- _TASK DESCRIPTION_:
Figure out the number of lines in the entries that hold the string "ipynb", then give that number and nothing else.

- _DATA RECORDS_:
━━━━━━━━
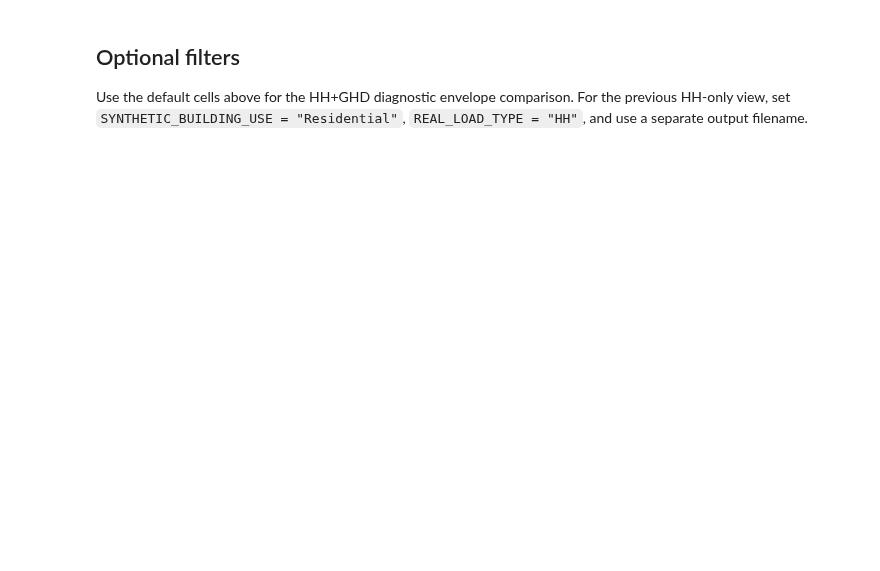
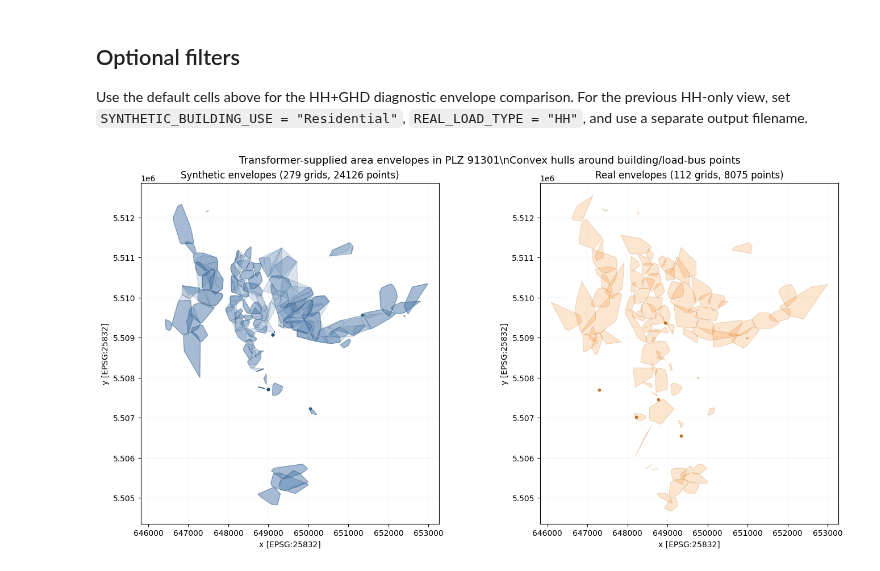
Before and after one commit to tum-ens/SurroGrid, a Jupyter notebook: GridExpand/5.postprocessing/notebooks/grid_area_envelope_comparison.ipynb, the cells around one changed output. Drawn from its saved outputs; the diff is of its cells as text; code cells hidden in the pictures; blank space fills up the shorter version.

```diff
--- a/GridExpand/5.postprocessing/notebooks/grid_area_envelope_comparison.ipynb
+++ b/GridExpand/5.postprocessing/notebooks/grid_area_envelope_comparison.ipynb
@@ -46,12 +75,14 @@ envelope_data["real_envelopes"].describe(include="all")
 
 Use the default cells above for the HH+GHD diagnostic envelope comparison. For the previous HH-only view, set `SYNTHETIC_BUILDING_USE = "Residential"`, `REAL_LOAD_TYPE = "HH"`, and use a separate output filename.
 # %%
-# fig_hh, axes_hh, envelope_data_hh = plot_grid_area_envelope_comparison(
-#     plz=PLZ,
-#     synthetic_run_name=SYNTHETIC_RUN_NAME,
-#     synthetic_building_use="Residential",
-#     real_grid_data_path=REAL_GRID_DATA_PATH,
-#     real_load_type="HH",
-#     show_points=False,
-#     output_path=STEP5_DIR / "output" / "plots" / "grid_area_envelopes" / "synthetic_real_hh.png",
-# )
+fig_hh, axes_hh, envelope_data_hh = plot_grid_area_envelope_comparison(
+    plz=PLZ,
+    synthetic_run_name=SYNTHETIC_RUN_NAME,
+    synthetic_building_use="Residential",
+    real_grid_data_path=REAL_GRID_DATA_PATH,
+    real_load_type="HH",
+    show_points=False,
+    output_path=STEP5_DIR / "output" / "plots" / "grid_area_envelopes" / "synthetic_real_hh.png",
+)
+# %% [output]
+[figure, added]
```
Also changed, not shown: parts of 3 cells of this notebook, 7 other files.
━━━━━━━━
- _ANSWER TO THIS TASK_:
3